by   Lane A. Hemaspaandra, et al.
University of Rochester

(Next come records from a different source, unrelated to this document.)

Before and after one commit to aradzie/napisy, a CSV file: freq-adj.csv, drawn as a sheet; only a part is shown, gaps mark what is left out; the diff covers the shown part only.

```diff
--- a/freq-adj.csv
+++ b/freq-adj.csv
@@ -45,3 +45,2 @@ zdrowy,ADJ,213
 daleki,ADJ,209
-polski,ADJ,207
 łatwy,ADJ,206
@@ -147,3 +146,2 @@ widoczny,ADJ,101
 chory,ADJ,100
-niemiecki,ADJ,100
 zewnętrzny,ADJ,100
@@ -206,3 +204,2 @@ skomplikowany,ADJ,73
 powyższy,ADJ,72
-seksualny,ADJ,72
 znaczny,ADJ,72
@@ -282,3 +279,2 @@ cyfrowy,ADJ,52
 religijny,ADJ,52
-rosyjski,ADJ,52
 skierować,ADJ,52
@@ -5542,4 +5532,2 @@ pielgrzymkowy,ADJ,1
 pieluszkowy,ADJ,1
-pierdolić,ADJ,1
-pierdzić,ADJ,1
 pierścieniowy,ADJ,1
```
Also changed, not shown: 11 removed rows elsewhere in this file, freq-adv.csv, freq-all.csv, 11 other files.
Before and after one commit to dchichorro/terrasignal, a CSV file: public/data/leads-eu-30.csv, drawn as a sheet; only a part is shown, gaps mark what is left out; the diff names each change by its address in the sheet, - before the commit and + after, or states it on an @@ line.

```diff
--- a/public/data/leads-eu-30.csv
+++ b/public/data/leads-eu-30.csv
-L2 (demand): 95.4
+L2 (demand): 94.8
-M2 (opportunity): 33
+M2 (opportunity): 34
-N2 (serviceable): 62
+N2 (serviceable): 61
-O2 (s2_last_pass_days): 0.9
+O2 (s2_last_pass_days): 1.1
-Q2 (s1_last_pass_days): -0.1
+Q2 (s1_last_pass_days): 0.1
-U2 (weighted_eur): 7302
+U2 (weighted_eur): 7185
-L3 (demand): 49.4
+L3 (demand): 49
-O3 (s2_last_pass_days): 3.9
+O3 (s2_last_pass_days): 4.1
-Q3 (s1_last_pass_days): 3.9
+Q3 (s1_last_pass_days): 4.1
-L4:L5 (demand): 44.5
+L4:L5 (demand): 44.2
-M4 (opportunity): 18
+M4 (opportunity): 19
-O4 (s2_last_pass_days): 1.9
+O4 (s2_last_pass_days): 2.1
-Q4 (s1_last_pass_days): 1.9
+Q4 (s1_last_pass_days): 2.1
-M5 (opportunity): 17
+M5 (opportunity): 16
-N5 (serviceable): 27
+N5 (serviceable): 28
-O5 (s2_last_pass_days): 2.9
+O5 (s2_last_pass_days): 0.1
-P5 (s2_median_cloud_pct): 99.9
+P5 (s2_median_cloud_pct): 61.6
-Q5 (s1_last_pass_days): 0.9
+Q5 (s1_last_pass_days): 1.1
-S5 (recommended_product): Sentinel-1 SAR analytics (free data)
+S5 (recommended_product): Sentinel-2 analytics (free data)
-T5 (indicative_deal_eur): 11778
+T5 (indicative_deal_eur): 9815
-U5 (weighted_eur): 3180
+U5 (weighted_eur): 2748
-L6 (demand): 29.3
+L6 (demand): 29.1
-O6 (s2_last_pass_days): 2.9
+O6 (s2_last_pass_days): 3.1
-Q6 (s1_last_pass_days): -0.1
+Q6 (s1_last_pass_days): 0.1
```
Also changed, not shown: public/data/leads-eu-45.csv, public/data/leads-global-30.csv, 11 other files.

We discuss the use of projects in first-year graduate complexity theory courses.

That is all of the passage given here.